**Task requirements**.
Across all the records, filter for lines with the word "Switches" and copy them.

**Supplied information**.

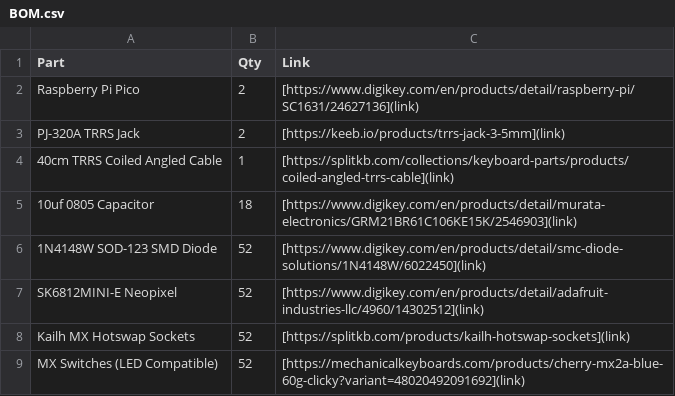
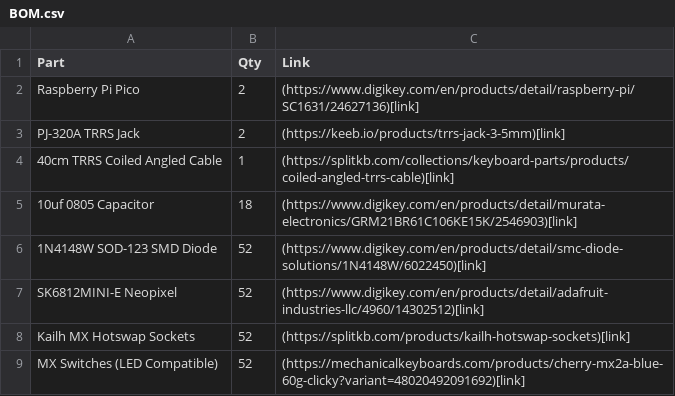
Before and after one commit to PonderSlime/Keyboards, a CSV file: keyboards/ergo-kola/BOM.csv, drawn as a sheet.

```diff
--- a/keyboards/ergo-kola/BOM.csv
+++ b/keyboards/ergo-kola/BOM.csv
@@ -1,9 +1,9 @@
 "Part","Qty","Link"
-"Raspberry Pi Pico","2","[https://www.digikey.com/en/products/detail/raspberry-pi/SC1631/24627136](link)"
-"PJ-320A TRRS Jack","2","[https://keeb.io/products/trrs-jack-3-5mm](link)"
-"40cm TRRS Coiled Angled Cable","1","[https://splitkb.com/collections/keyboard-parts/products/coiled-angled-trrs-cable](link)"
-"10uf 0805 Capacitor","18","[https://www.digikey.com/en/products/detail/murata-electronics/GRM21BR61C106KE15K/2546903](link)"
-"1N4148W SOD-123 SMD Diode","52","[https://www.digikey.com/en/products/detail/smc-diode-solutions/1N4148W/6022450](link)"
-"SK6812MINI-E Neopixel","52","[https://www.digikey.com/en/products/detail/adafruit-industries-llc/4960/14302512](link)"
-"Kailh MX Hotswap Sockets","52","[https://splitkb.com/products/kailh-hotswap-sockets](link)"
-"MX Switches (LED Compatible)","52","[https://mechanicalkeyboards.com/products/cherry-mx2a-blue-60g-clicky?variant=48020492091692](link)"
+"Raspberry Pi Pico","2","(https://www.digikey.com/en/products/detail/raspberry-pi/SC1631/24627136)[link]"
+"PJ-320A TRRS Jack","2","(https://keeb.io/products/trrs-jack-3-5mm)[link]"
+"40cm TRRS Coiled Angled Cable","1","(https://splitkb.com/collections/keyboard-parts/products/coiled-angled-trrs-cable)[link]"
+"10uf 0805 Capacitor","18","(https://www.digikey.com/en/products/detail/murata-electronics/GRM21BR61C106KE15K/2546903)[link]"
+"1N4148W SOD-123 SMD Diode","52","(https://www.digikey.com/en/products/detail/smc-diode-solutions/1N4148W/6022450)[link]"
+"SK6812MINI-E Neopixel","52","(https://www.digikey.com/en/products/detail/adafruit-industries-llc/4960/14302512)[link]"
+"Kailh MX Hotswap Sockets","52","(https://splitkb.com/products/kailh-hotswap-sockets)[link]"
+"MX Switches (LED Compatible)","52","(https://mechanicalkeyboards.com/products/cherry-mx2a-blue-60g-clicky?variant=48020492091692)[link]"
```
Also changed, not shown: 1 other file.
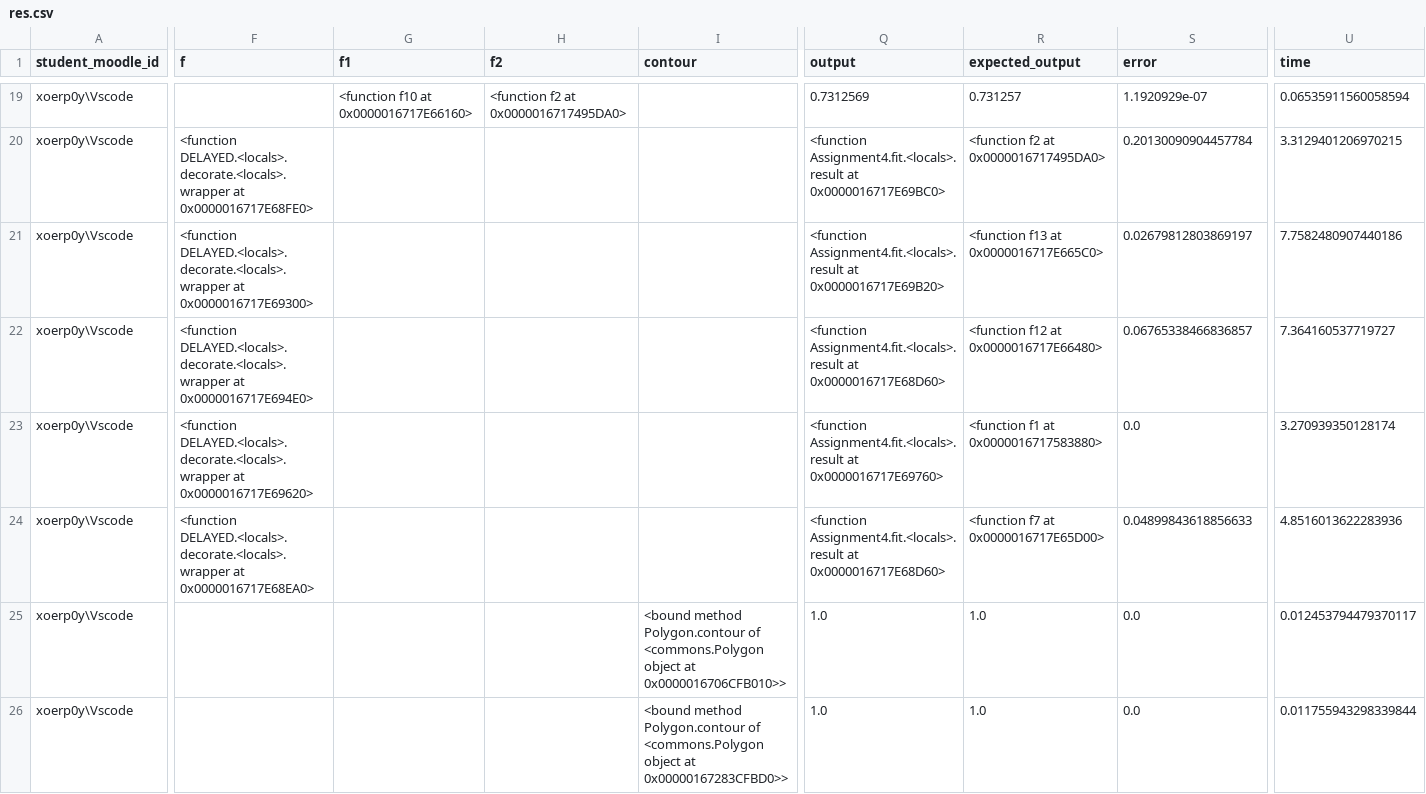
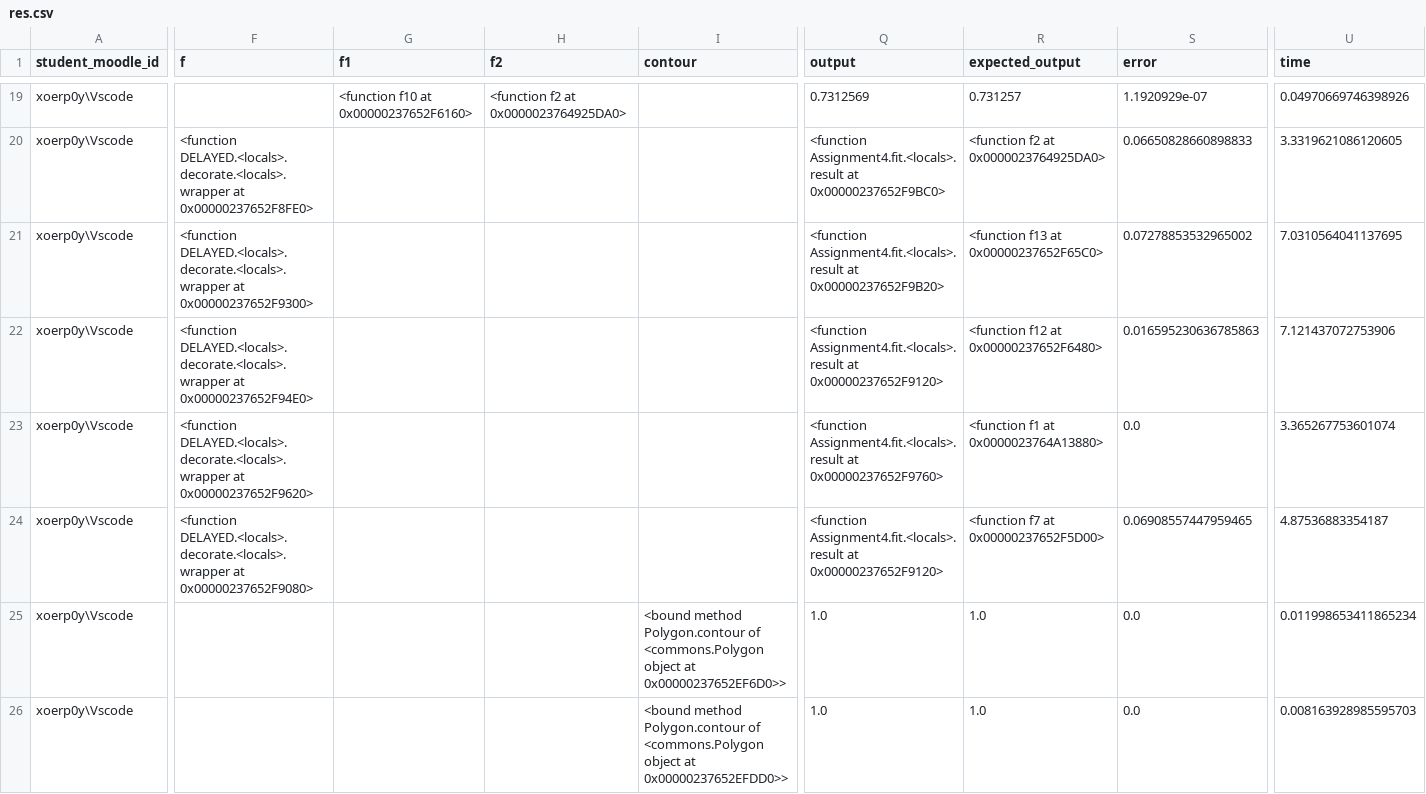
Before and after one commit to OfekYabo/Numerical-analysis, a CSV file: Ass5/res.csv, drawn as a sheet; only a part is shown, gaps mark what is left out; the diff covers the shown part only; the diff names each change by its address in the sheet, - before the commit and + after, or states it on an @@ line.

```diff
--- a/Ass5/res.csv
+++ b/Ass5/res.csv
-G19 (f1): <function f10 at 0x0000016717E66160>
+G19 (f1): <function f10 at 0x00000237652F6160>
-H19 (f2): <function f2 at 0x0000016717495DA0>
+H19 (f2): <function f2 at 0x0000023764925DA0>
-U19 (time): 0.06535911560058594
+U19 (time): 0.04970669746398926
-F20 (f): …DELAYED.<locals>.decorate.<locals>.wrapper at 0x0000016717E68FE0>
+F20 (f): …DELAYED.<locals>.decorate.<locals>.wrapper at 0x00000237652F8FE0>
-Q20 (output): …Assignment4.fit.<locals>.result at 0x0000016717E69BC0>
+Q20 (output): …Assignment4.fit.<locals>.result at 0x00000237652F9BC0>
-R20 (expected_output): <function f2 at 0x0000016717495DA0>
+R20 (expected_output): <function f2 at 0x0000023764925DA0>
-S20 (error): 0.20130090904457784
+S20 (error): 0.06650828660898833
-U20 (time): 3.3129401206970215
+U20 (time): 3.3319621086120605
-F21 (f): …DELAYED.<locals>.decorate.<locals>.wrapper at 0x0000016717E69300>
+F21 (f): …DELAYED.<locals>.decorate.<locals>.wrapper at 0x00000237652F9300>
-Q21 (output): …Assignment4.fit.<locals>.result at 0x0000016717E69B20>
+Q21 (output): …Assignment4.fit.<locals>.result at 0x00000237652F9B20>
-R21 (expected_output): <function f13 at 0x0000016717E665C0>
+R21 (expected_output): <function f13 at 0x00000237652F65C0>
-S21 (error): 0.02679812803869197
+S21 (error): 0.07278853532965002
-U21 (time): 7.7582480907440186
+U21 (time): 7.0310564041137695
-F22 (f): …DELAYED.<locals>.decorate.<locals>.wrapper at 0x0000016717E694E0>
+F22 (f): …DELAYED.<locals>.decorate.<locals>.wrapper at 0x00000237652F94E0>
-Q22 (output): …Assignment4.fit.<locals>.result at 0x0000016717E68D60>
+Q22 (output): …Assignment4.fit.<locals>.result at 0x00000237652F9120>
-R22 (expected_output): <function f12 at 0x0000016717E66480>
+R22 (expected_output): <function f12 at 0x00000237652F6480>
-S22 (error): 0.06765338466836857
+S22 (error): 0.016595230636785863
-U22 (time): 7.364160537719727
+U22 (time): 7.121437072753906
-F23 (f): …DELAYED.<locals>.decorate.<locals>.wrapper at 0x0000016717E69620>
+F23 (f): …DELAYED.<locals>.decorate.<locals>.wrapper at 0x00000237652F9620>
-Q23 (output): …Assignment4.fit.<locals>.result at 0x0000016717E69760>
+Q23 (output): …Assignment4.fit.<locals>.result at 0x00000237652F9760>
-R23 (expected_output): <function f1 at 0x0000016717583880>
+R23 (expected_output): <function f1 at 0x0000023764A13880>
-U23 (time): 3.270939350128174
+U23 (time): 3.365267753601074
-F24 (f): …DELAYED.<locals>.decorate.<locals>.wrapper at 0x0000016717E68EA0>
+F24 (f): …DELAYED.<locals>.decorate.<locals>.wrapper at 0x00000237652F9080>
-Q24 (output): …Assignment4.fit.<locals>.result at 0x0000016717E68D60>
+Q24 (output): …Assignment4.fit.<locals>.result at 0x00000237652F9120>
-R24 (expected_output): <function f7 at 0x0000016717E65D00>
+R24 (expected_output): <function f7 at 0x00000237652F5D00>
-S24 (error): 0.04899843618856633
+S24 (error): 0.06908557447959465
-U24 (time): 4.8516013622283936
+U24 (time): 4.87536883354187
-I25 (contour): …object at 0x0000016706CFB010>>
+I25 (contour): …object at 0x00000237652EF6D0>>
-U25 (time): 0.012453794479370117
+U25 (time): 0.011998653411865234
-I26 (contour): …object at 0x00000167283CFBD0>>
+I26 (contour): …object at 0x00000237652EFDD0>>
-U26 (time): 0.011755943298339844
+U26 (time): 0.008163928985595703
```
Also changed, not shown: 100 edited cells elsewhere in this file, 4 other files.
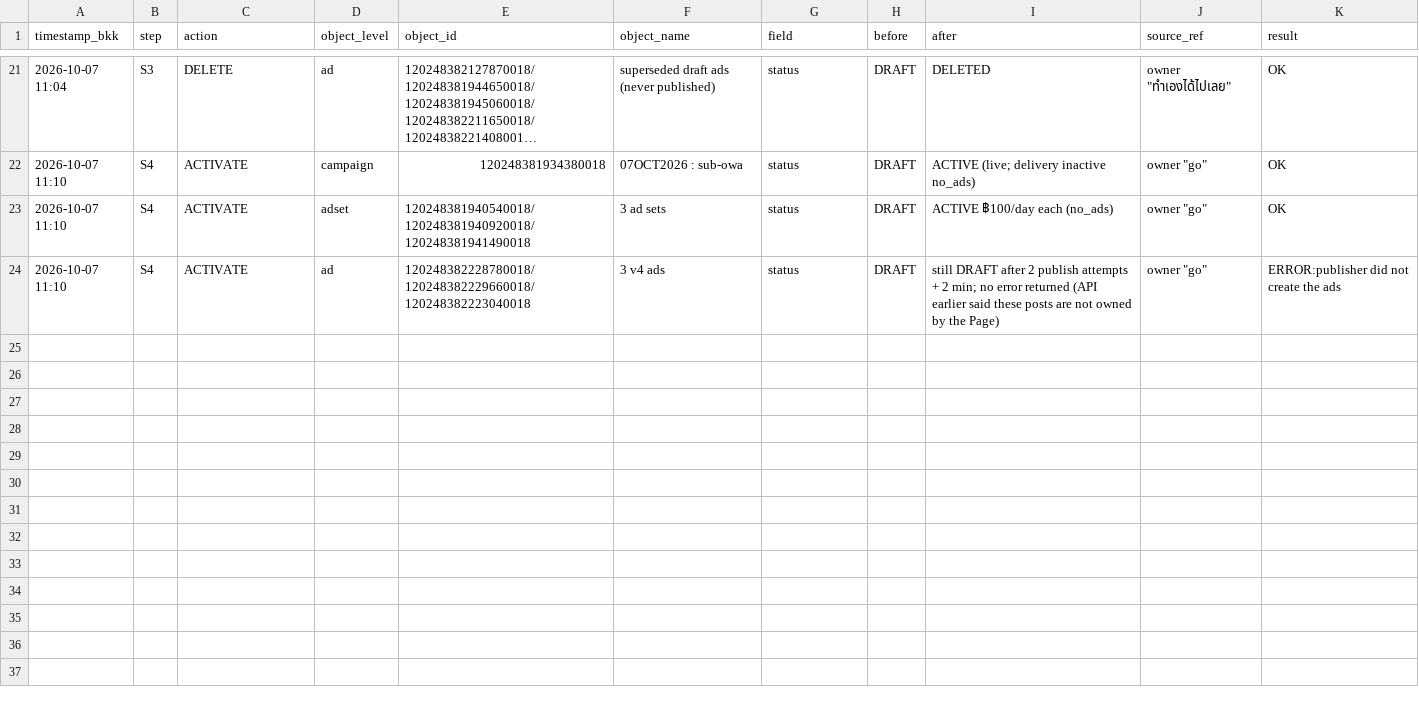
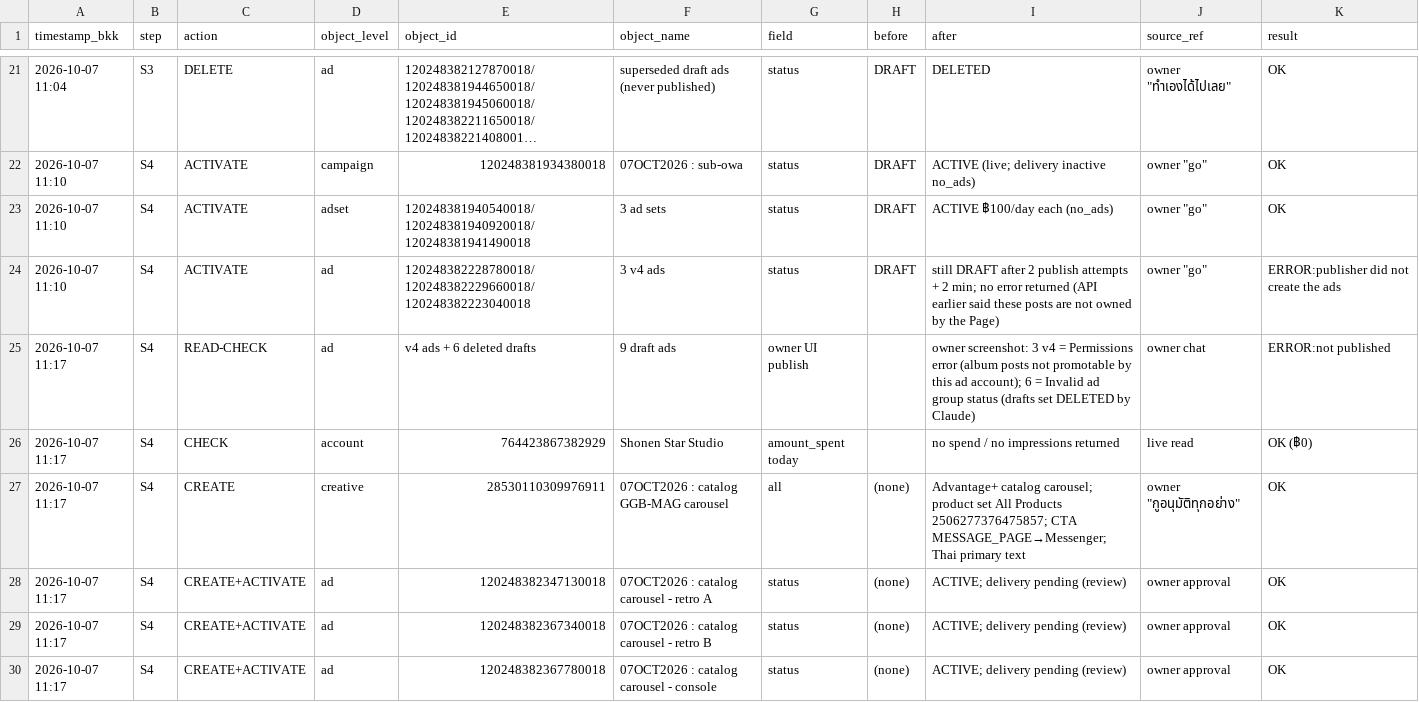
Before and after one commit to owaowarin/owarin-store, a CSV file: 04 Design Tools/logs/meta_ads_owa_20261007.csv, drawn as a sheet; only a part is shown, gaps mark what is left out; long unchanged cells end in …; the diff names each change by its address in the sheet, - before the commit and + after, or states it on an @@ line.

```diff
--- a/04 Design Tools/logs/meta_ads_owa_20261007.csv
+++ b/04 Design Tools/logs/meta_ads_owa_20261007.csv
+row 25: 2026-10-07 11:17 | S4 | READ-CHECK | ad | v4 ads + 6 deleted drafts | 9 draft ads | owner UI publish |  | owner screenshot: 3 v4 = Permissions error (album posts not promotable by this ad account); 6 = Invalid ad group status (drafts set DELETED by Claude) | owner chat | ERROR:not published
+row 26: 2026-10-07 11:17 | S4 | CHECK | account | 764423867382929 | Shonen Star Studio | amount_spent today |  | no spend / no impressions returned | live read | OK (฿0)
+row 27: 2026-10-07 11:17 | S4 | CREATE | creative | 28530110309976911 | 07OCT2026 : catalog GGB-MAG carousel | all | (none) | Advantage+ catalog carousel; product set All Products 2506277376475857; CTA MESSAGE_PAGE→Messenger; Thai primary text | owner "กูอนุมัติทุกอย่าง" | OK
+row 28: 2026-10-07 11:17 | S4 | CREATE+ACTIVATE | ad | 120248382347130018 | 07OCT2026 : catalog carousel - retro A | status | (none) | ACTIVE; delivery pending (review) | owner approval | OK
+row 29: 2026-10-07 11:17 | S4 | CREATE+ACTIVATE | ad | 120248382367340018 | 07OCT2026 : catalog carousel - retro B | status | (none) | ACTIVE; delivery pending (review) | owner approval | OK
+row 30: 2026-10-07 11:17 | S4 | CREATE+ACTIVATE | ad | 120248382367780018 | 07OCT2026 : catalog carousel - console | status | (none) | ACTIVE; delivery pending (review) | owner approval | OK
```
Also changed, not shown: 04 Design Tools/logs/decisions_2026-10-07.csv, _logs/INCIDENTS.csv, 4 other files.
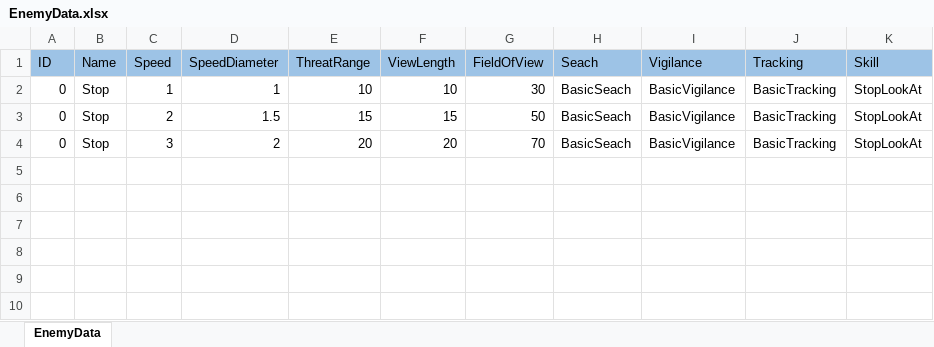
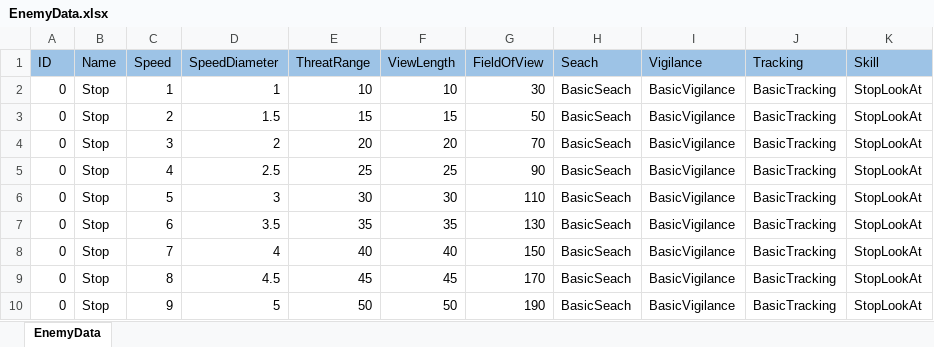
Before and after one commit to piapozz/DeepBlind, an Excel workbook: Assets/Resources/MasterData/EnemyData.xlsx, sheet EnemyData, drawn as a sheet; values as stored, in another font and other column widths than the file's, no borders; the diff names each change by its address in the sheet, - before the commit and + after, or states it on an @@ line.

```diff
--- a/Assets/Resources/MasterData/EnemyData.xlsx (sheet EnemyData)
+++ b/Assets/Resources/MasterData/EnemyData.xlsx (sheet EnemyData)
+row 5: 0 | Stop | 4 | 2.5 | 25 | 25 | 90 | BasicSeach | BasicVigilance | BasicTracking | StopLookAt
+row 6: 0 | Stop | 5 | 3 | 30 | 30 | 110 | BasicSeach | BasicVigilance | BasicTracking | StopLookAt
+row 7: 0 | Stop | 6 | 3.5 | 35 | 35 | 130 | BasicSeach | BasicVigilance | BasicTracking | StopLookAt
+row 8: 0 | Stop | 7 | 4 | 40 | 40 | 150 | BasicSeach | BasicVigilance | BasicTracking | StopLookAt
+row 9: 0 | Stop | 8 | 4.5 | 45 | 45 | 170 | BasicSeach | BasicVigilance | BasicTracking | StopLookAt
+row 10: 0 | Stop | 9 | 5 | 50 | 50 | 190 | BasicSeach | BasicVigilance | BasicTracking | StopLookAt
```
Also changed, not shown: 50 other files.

**Solution for this task**.
-"MX Switches (LED Compatible)","52","[https://mechanicalkeyboards.com/products/cherry-mx2a-blue-60g-clicky?variant=48020492091692](link)"
+"MX Switches (LED Compatible)","52","(https://mechanicalkeyboards.com/products/cherry-mx2a-blue-60g-clicky?variant=48020492091692)[link]"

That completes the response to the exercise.